When photographs of the body of a Bhutanese woman, an overseas employee who died abroad, started circulating on social media recently, the labour ministry was oblivious of such posts on Facebook.

It later learnt that the body was of an overseas employee who had gone abroad through its programme. That was the only information with the ministry, which at that time was occupied in the terminal meeting that ministries hold before the ministers leave office.

Few comments requesting social media users to refrain from sharing the photographs ​fell on deaf ears. ​Soon it was the photographs and a video clip of the tragic Jumja accident where two young lives were lost that was doing the rounds on these platforms.

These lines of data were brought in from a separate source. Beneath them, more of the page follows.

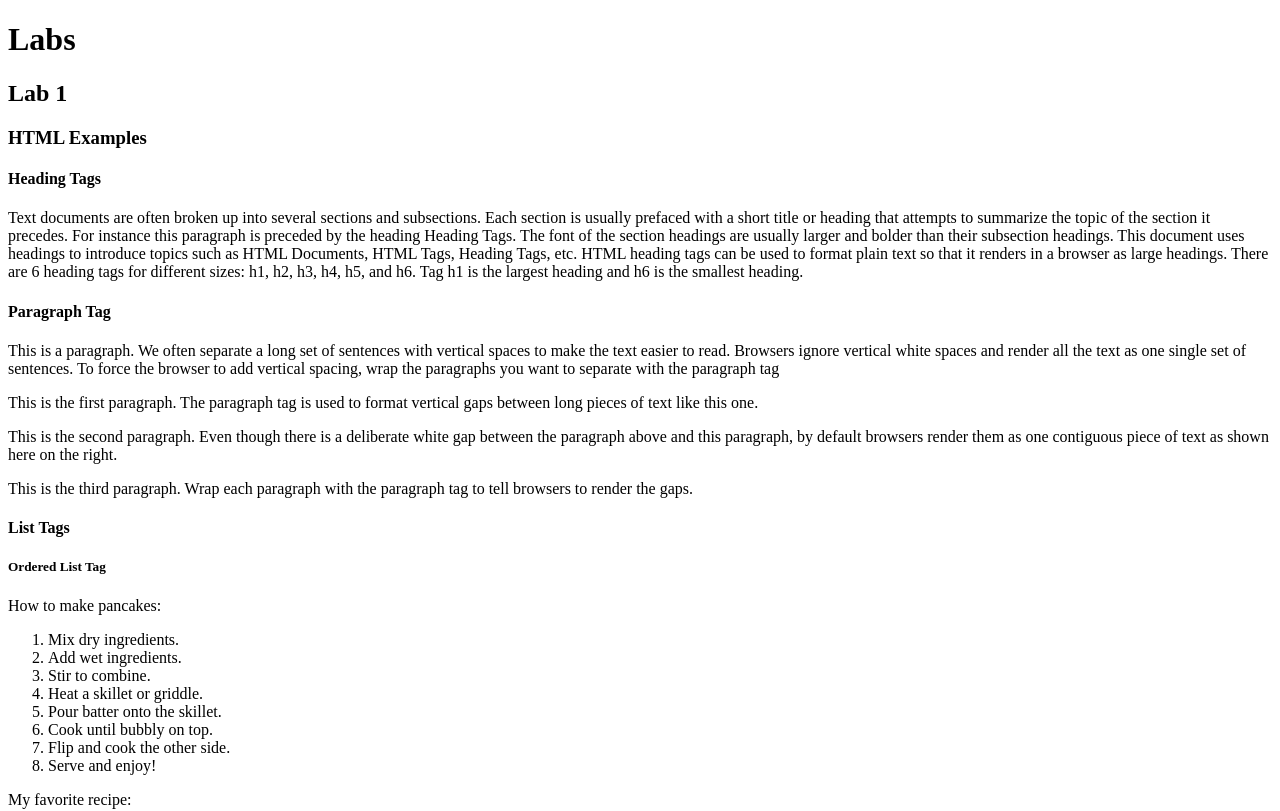
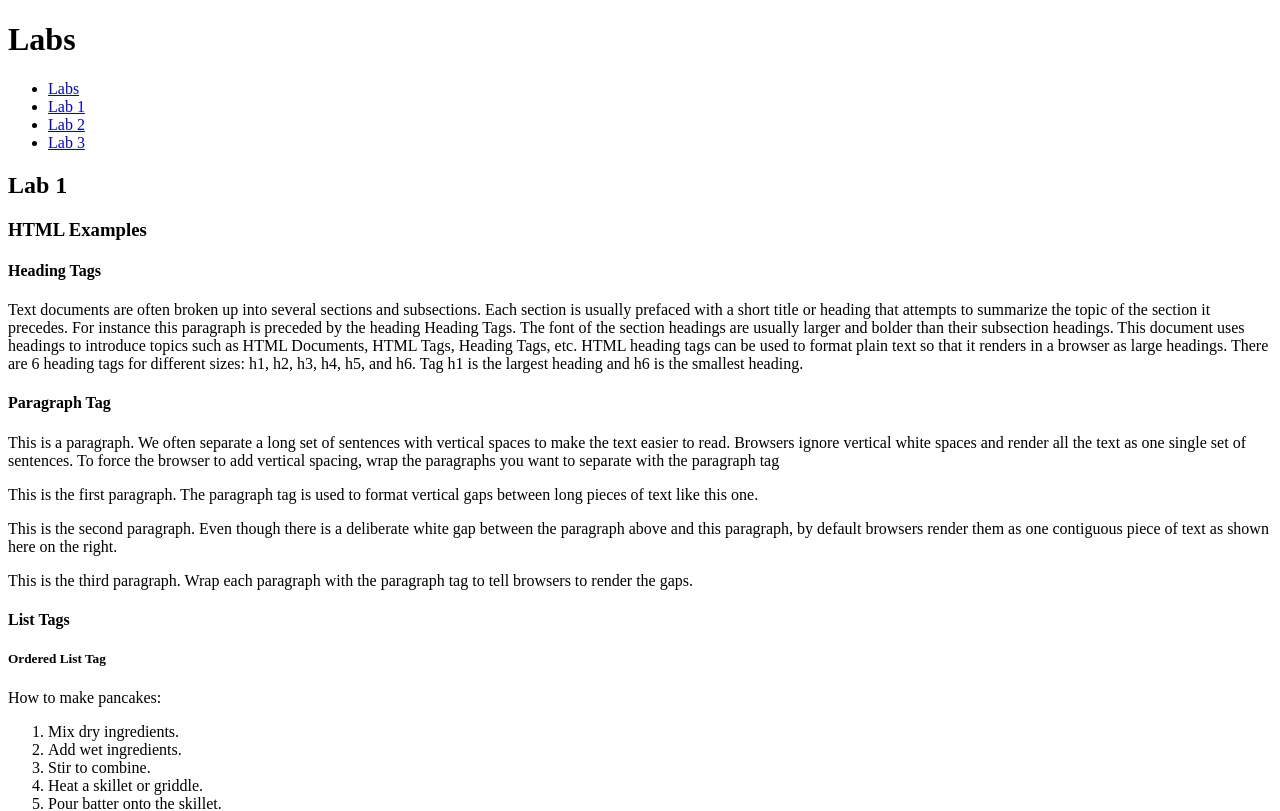
Before and after one commit to ashteatom/kanbas-react-web-app, a React (Create React App) app: page /#/Labs/Lab1 in a window 1280 px wide. Shown: the top 811 px of the page. Built offline with nearby package versions, Linux system fonts and the light colour scheme.

Commit message:
Lab 1 Completed

```diff
--- a/package.json
+++ b/package.json
@@ -12,6 +12,8 @@
     "@types/react-dom": "^18.3.0",
     "react": "^18.3.1",
     "react-dom": "^18.3.1",
+    "react-router": "^6.26.2",
+    "react-router-dom": "^6.26.2",
     "react-scripts": "5.0.1",
     "typescript": "^4.9.5",
     "web-vitals": "^2.1.4"
--- a/src/App.tsx
+++ b/src/App.tsx
@@ -1,10 +1,14 @@
-import React from 'react';
-import Labs from "./Labs"
-
+import Labs from "./Labs";
+import { HashRouter, Route, Routes, Navigate } from "react-router-dom";
 export default function App() {
   return (
-    <div>
-      <Labs />
-    </div>
+    <HashRouter>
+      <div>
+        <Routes>
+          <Route path="/" element={<Navigate to="Labs" />} />
+          <Route path="/Labs/*" element={<Labs />} />
+        </Routes>
+      </div>
+    </HashRouter>
   );
 }
--- a/src/Labs/Lab1/index.tsx
+++ b/src/Labs/Lab1/index.tsx
@@ -276,6 +276,17 @@ tag to tell browsers to render the gaps.
 
 
         </div>
+        <h4>Anchor tag</h4>
+        Please
+        <a id="wd-lipsum" href="https://www.lipsum.com">click here</a>
+        to get dummy text<br/>
+        Please
+        <a id="wd-github" href="https://github.com/ashteatom/kanbas-react-web-app/tree/a1">click here</a>
+        to get a1 github repo<br/>
+
+
+
+
 
 
 
--- /dev/null
+++ b/src/Labs/Lab2/index.tsx
@@ -0,0 +1,7 @@
+export default function Lab2() {
+    return (
+      <div>
+        <h2>Lab 2</h2>
+      </div>
+    );
+  }
--- /dev/null
+++ b/src/Labs/Lab3/index.tsx
@@ -0,0 +1,7 @@
+export default function Lab3() {
+    return (
+      <div>
+        <h2>Lab 3</h2>
+      </div>
+    );
+  }
--- /dev/null
+++ b/src/Labs/TOC.tsx
@@ -0,0 +1,11 @@
+import { Link } from "react-router-dom";
+export default function TOC() {
+    return (
+      <ul>
+        <li><Link to="/Labs">Labs</Link></li>
+        <li><Link to="/Labs/Lab1">Lab 1</Link></li>
+        <li><Link to="/Labs/Lab2">Lab 2</Link></li>
+        <li><Link to="/Labs/Lab3">Lab 3</Link></li>
+      </ul>
+    );
+  }
--- a/src/Labs/index.tsx
+++ b/src/Labs/index.tsx
@@ -1,9 +1,19 @@
 import Lab1 from "./Lab1";
+import { Route, Routes, Navigate } from "react-router";
+import TOC from "./TOC";
+import Lab2 from "./Lab2";
+import Lab3 from "./Lab3";
 export default function Labs() {
     return(
         <div id = "wd-labs">
             <h1>Labs</h1>
-            <Lab1 />
+            <TOC />
+            <Routes>
+                <Route path="/" element={<Navigate to="Lab1" />} />
+                <Route path="Lab1" element={<Lab1 />} />
+                <Route path="Lab2" element={<Lab2 />} />
+                <Route path="Lab3" element={<Lab3 />} />
+            </Routes>
         </div>
     );
 }
```
Also changed, not shown: 1 other file (tests, documents, lock files or other folders).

Agencies tasked with the mandate to ensure the society’s welfare are not keeping pace with technology and the changes it induces. Inundated and overwhelmed by the information shared on social media, organisations such as Bhutan info-comm and media authority (BICMA), the department of information and media (DoIM) and the police are unable do anything to deter people from sharing graphic posts online.

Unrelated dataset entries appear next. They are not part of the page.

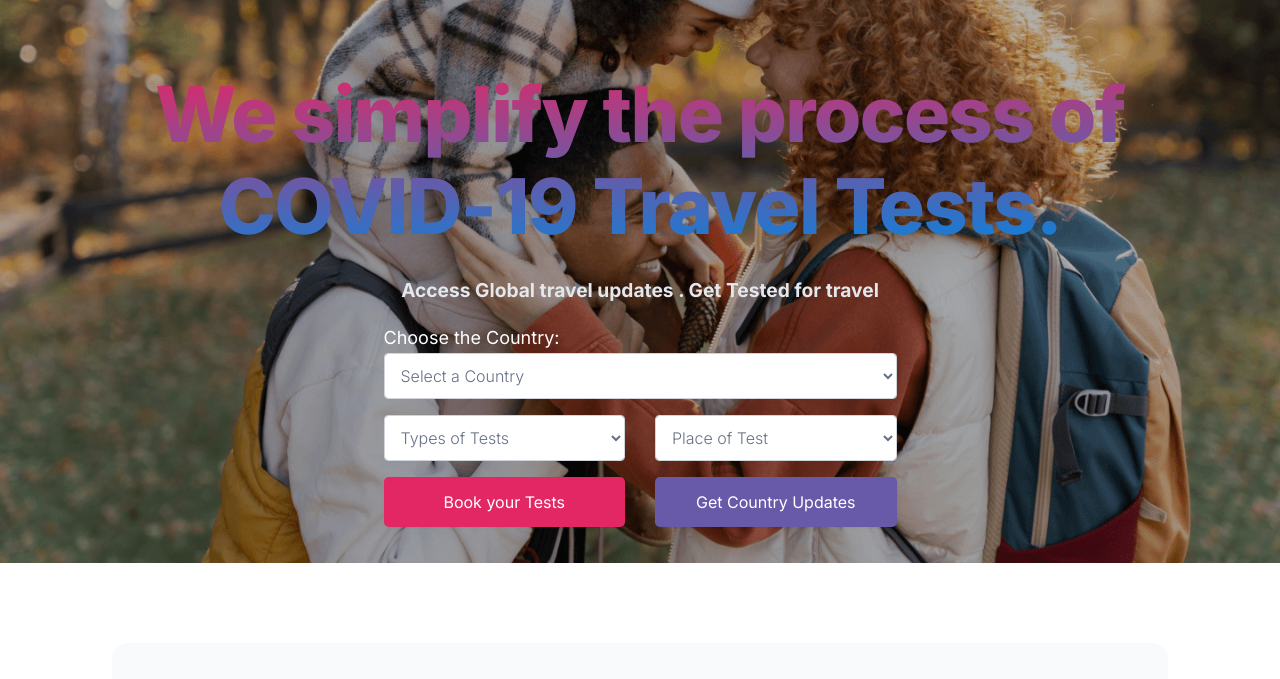
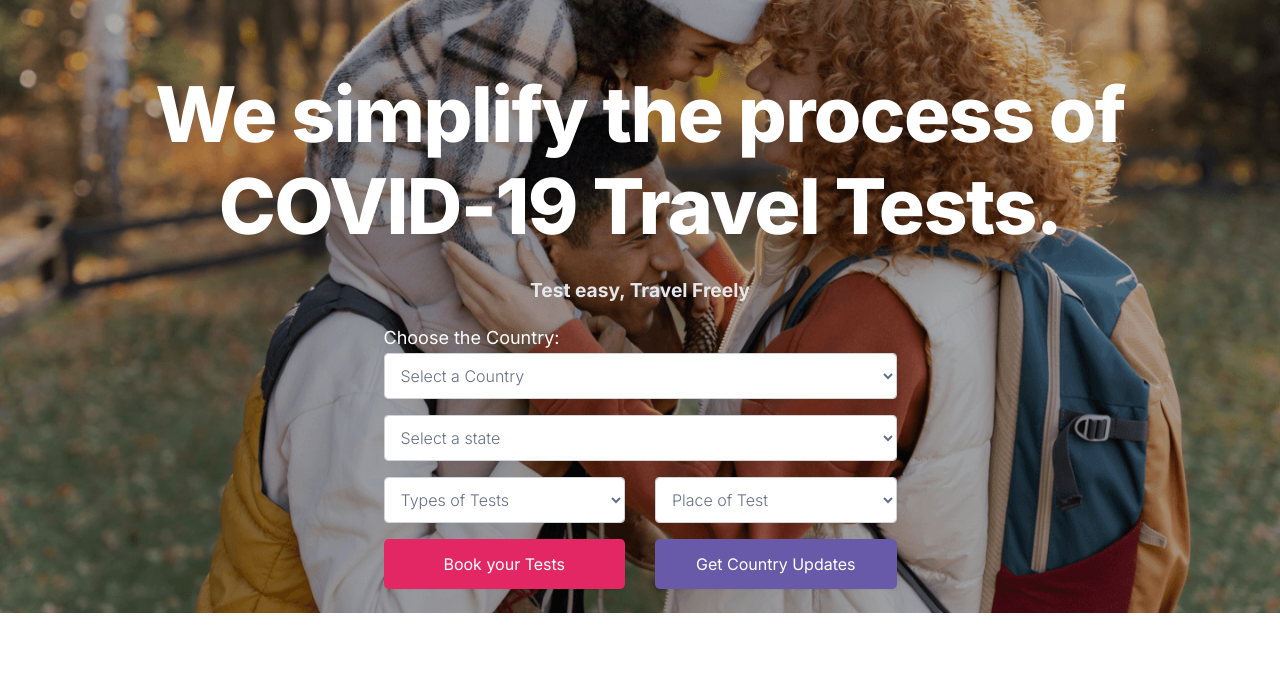
Before and after one commit to ibk-code/treavel-test-global, a website built with Parcel: page src/index.html in a window 1280 px wide. Shown: the part 121-800 px from the top of the page. Built offline with nearby package versions, Linux system fonts and the light colour scheme; some packages are replaced by stand-ins of ours; files whose address does not match are found by name.

Commit message:
update navigation

```diff
--- a/src/css/pages/home.css
+++ b/src/css/pages/home.css
@@ -5,7 +5,7 @@
       rgba(0, 0, 0, 0.3)
     ),
     url('../../asset//img/home-bg.png');
-  height: 700px;
+  height: 750px;
   background-position: center;
   background-size: cover;
 }
@@ -46,16 +46,8 @@ nav {
     font-weight: 800;
     font-size: 4.8rem;
     text-align: center;
-    background-clip: text;
-    -webkit-background-clip: text;
-    color: transparent;
-    background-size: cover;
+    color: var(--primaryWhite);
     letter-spacing: -0.02em;
-    background-image: linear-gradient(
-      178deg,
-      rgb(227, 39, 100),
-      rgb(2, 133, 224)
-    );
   }
 
   .heading__info {
@@ -452,7 +444,7 @@ footer {
 /* ----------- media query for small screens ----------- */
 @media screen and (max-width: 428px) {
   .home-bg {
-    height: 700px;
+    height: 800px;
   }
 
   .heading-content {
--- a/src/index.html
+++ b/src/index.html
@@ -85,9 +85,7 @@
             We simplify the process of <br />
             COVID-19 Travel Tests.
           </h1>
-          <span class="heading__info"
-            >Access Global travel updates . Get Tested for travel</span
-          >
+          <span class="heading__info">Test easy, Travel Freely</span>
         </div>
         <div class="row justify-content-center">
           <div class="col-lg-6 col-md-8">
@@ -97,6 +95,12 @@
                 <select class="form-control">
                   <option value="" disabled selected>Select a Country</option>
                   <option value="Nigeria">Nigeria</option>
+                </select>
+              </div>
+              <div class="form-group">
+                <select class="form-control">
+                  <option value="" disabled selected>Select a state</option>
+                  <option value="Lagos">Lagos</option>
                 </select>
               </div>
               <div class="row gutter">
```
Also changed, not shown: dist/about.html, dist/booking.html, dist/cart.html, dist/covid-test.html, dist/index.html, dist/login.html, dist/signup.html, dist/test-centers.html, 4 other files.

Some started raising concerns ​about such posts after the mother of the boys shared that she was as disturbed by strangers sharing photographs of her sons’ bodies as she was by their death. She was as helpless as the agencies that the society looks up to stop this practice.

BICMA says it regulates the content of only those establishments it has licenced. Not social media. DoIM says its responsibility is limited to educating citizens on responsible use of social media. For agencies that have rarely lived up to the expectations of the people, expecting them to intervene in such matters only exposes their weaknesses. With the enactment of the ICM Act, it is said that this responsibility to regulate content falls on the media council, which is however, yet to be established. After almost five months, the ministry of information and communications is still awaiting a response from the civil service commission to establish the media council secretariat.

The police indicated that it looks into such posts and cited the example of the recent case of bullying, which it took up without anyone lodging a complaint. But at other times, it says it can take action only if a complaint is filed. Given the way it names and shames detainees selectively, expecting the police to police social media content may be a big task. But as the first to respond and reach accident and crime scenes, there is a growing conviction among people that police and health officials could have leaked the photographs online.

Bhutan has ​been ​grappl​ing with social media for sometime now. We have seen its good and the bad. It is time we become responsible users of social media. In this digital age, we are what we post.